Repeat the data exactly. Pictures stay out.

#####

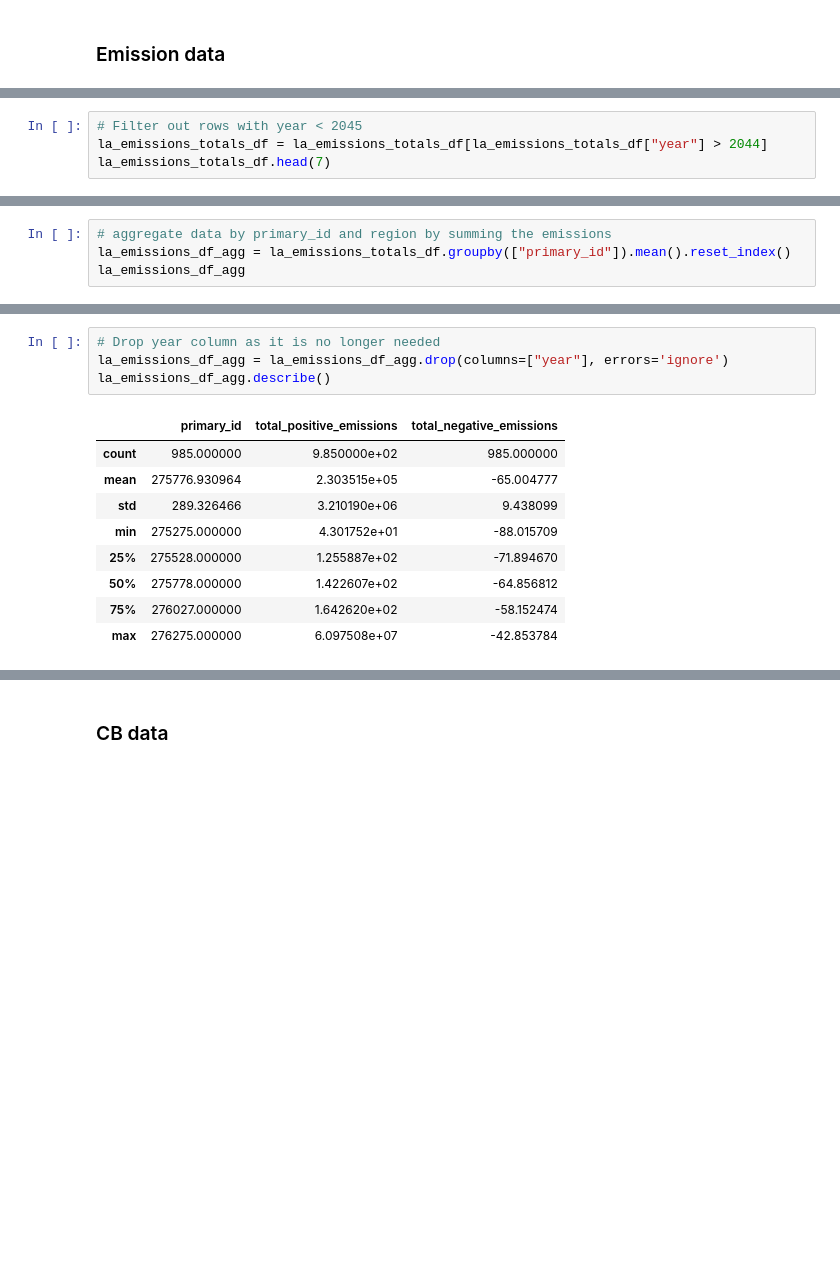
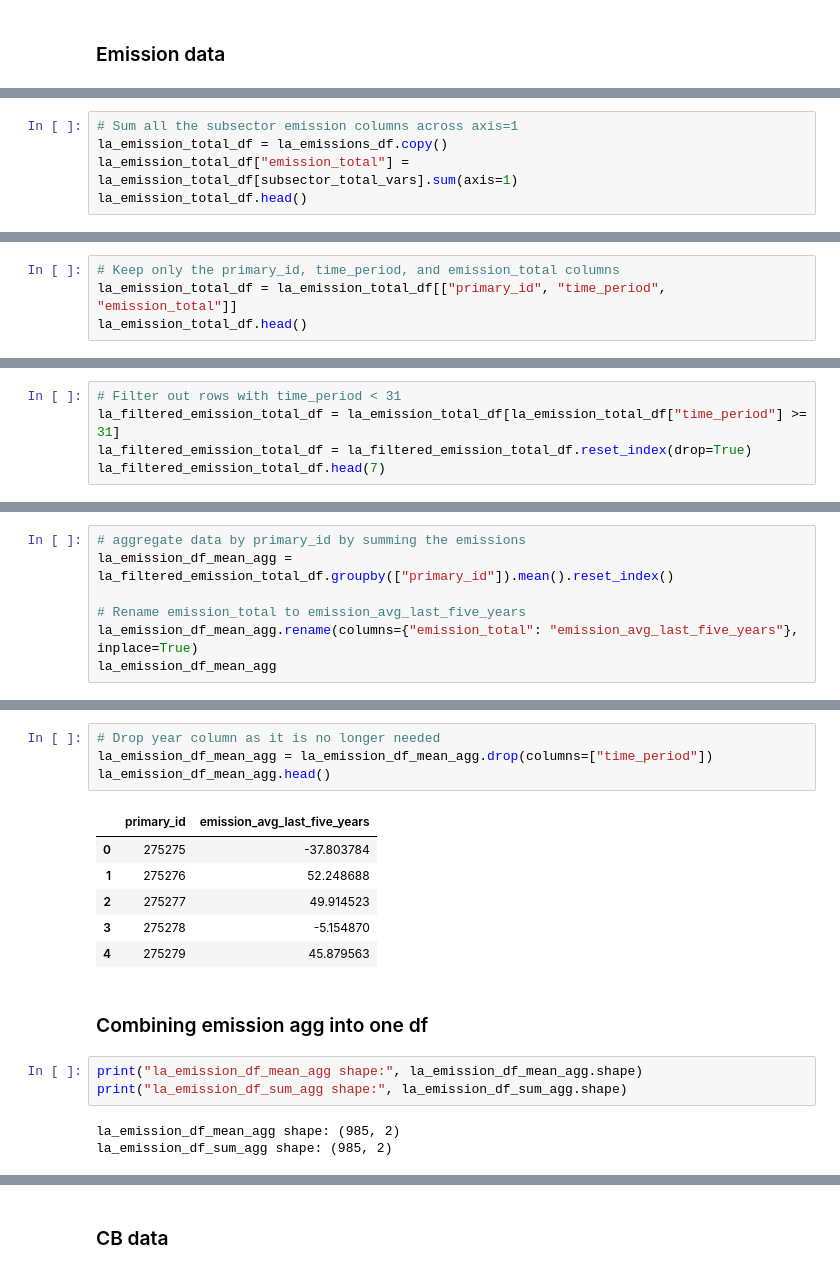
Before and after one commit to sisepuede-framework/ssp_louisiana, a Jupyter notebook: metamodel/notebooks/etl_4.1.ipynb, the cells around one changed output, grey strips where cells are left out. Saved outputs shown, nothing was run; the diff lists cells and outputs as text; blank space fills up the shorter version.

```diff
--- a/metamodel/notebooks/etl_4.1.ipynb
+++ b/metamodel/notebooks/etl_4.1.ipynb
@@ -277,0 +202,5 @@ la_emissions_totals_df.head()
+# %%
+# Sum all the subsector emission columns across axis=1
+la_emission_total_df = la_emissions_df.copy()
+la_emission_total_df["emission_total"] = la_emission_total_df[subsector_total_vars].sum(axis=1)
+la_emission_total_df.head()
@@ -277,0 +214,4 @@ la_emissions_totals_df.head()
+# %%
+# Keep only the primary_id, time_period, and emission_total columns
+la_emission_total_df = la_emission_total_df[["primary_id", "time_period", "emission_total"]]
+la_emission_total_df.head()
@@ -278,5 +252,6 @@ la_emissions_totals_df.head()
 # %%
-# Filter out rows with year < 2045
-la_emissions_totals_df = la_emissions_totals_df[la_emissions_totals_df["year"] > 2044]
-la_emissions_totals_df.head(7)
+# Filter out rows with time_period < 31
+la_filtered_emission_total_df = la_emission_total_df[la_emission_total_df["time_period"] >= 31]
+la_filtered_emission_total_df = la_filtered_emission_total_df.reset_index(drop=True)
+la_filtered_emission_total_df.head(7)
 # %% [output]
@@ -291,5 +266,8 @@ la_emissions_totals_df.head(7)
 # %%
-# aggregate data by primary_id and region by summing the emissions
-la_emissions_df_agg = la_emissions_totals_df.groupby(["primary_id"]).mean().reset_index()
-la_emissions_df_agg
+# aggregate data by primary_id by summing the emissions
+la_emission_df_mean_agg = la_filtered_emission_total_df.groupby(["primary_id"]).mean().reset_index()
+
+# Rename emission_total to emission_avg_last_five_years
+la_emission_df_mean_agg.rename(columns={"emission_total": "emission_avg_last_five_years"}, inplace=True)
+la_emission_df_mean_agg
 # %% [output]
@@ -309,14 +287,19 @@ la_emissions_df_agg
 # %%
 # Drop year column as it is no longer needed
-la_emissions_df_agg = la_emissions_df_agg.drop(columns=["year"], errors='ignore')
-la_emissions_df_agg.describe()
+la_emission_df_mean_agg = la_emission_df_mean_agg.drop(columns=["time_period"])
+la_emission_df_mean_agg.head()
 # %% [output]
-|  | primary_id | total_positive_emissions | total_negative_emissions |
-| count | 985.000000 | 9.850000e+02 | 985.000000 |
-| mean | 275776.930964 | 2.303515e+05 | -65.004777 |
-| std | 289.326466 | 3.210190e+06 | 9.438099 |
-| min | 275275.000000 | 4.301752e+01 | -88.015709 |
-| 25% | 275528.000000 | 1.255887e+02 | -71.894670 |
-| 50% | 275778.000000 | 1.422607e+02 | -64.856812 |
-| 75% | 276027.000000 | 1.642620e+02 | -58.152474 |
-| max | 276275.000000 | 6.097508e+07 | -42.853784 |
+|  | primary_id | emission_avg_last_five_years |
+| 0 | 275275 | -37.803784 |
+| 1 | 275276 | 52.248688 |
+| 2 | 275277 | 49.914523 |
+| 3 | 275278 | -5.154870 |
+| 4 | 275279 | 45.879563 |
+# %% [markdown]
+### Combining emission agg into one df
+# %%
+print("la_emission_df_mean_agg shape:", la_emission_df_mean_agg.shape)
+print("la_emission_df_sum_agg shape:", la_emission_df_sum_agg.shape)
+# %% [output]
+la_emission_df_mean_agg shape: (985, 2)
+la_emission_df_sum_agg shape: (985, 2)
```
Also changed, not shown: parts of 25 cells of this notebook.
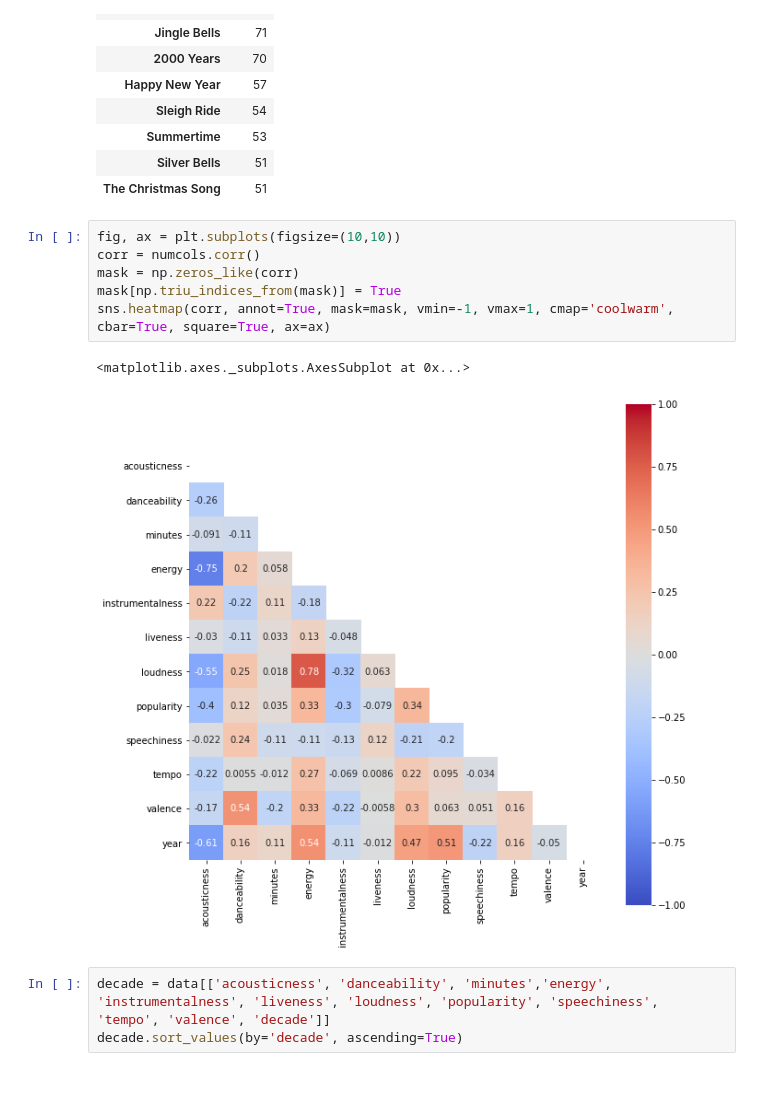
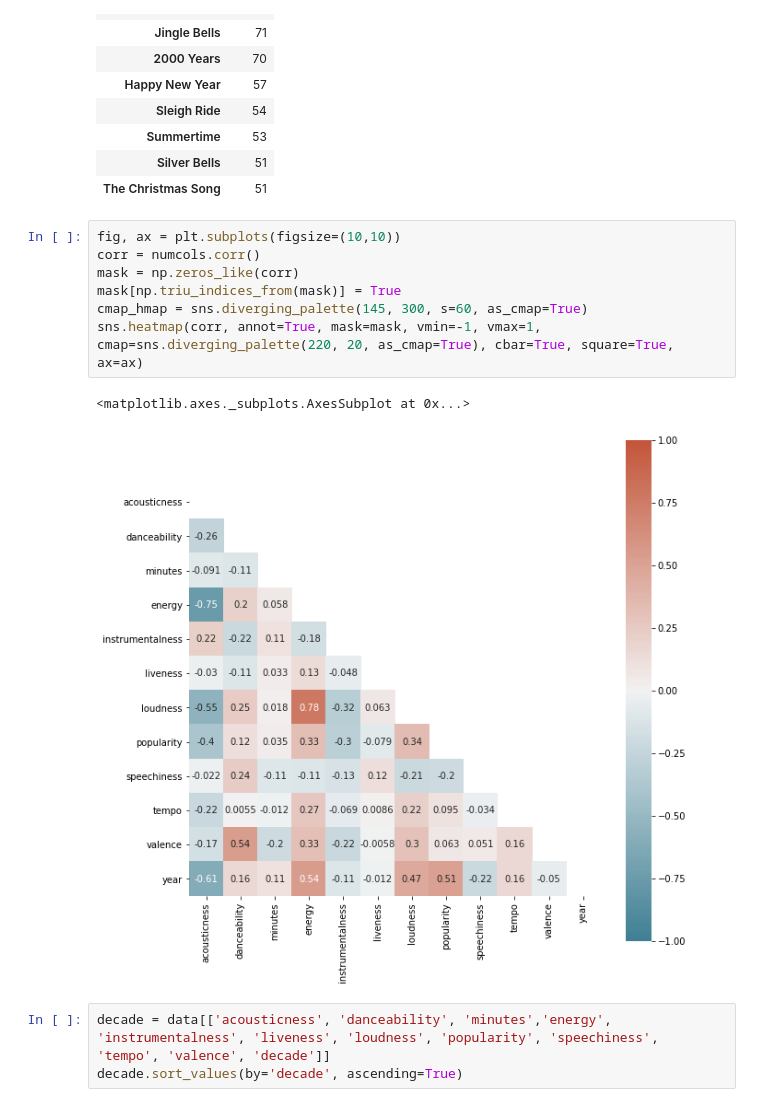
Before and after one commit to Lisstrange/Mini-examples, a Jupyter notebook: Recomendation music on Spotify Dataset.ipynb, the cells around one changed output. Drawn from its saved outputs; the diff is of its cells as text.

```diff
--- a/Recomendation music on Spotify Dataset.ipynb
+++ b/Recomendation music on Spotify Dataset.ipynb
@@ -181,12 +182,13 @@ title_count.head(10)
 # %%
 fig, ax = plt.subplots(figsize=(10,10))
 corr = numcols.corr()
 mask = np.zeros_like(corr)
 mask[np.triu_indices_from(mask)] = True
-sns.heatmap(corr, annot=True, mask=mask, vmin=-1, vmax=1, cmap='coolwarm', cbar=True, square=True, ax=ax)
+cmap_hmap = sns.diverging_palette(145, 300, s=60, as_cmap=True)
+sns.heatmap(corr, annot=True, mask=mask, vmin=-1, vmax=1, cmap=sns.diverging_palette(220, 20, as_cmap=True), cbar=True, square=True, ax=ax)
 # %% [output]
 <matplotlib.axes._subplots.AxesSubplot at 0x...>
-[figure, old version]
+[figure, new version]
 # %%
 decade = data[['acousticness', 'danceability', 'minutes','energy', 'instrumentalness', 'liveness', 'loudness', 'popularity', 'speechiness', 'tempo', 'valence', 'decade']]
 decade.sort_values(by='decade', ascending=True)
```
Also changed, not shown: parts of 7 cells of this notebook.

#####

# Response below
Before and after one commit to sisepuede-framework/ssp_louisiana, a Jupyter notebook: metamodel/notebooks/etl_4.1.ipynb, the cells around one changed output, grey strips where cells are left out. Saved outputs shown, nothing was run; the diff lists cells and outputs as text; blank space fills up the shorter version.

```diff
--- a/metamodel/notebooks/etl_4.1.ipynb
+++ b/metamodel/notebooks/etl_4.1.ipynb
@@ -277,0 +202,5 @@ la_emissions_totals_df.head()
+# %%
+# Sum all the subsector emission columns across axis=1
+la_emission_total_df = la_emissions_df.copy()
+la_emission_total_df["emission_total"] = la_emission_total_df[subsector_total_vars].sum(axis=1)
+la_emission_total_df.head()
@@ -277,0 +214,4 @@ la_emissions_totals_df.head()
+# %%
+# Keep only the primary_id, time_period, and emission_total columns
+la_emission_total_df = la_emission_total_df[["primary_id", "time_period", "emission_total"]]
+la_emission_total_df.head()
@@ -278,5 +252,6 @@ la_emissions_totals_df.head()
 # %%
-# Filter out rows with year < 2045
-la_emissions_totals_df = la_emissions_totals_df[la_emissions_totals_df["year"] > 2044]
-la_emissions_totals_df.head(7)
+# Filter out rows with time_period < 31
+la_filtered_emission_total_df = la_emission_total_df[la_emission_total_df["time_period"] >= 31]
+la_filtered_emission_total_df = la_filtered_emission_total_df.reset_index(drop=True)
+la_filtered_emission_total_df.head(7)
 # %% [output]
@@ -291,5 +266,8 @@ la_emissions_totals_df.head(7)
 # %%
-# aggregate data by primary_id and region by summing the emissions
-la_emissions_df_agg = la_emissions_totals_df.groupby(["primary_id"]).mean().reset_index()
-la_emissions_df_agg
+# aggregate data by primary_id by summing the emissions
+la_emission_df_mean_agg = la_filtered_emission_total_df.groupby(["primary_id"]).mean().reset_index()
+
+# Rename emission_total to emission_avg_last_five_years
+la_emission_df_mean_agg.rename(columns={"emission_total": "emission_avg_last_five_years"}, inplace=True)
+la_emission_df_mean_agg
 # %% [output]
@@ -309,14 +287,19 @@ la_emissions_df_agg
 # %%
 # Drop year column as it is no longer needed
-la_emissions_df_agg = la_emissions_df_agg.drop(columns=["year"], errors='ignore')
-la_emissions_df_agg.describe()
+la_emission_df_mean_agg = la_emission_df_mean_agg.drop(columns=["time_period"])
+la_emission_df_mean_agg.head()
 # %% [output]
-|  | primary_id | total_positive_emissions | total_negative_emissions |
-| count | 985.000000 | 9.850000e+02 | 985.000000 |
-| mean | 275776.930964 | 2.303515e+05 | -65.004777 |
-| std | 289.326466 | 3.210190e+06 | 9.438099 |
-| min | 275275.000000 | 4.301752e+01 | -88.015709 |
-| 25% | 275528.000000 | 1.255887e+02 | -71.894670 |
-| 50% | 275778.000000 | 1.422607e+02 | -64.856812 |
-| 75% | 276027.000000 | 1.642620e+02 | -58.152474 |
-| max | 276275.000000 | 6.097508e+07 | -42.853784 |
+|  | primary_id | emission_avg_last_five_years |
+| 0 | 275275 | -37.803784 |
+| 1 | 275276 | 52.248688 |
+| 2 | 275277 | 49.914523 |
+| 3 | 275278 | -5.154870 |
+| 4 | 275279 | 45.879563 |
+# %% [markdown]
+### Combining emission agg into one df
+# %%
+print("la_emission_df_mean_agg shape:", la_emission_df_mean_agg.shape)
+print("la_emission_df_sum_agg shape:", la_emission_df_sum_agg.shape)
+# %% [output]
+la_emission_df_mean_agg shape: (985, 2)
+la_emission_df_sum_agg shape: (985, 2)
```
Also changed, not shown: parts of 25 cells of this notebook.
Before and after one commit to Lisstrange/Mini-examples, a Jupyter notebook: Recomendation music on Spotify Dataset.ipynb, the cells around one changed output. Drawn from its saved outputs; the diff is of its cells as text.

```diff
--- a/Recomendation music on Spotify Dataset.ipynb
+++ b/Recomendation music on Spotify Dataset.ipynb
@@ -181,12 +182,13 @@ title_count.head(10)
 # %%
 fig, ax = plt.subplots(figsize=(10,10))
 corr = numcols.corr()
 mask = np.zeros_like(corr)
 mask[np.triu_indices_from(mask)] = True
-sns.heatmap(corr, annot=True, mask=mask, vmin=-1, vmax=1, cmap='coolwarm', cbar=True, square=True, ax=ax)
+cmap_hmap = sns.diverging_palette(145, 300, s=60, as_cmap=True)
+sns.heatmap(corr, annot=True, mask=mask, vmin=-1, vmax=1, cmap=sns.diverging_palette(220, 20, as_cmap=True), cbar=True, square=True, ax=ax)
 # %% [output]
 <matplotlib.axes._subplots.AxesSubplot at 0x...>
-[figure, old version]
+[figure, new version]
 # %%
 decade = data[['acousticness', 'danceability', 'minutes','energy', 'instrumentalness', 'liveness', 'loudness', 'popularity', 'speechiness', 'tempo', 'valence', 'decade']]
 decade.sort_values(by='decade', ascending=True)
```
Also changed, not shown: parts of 7 cells of this notebook.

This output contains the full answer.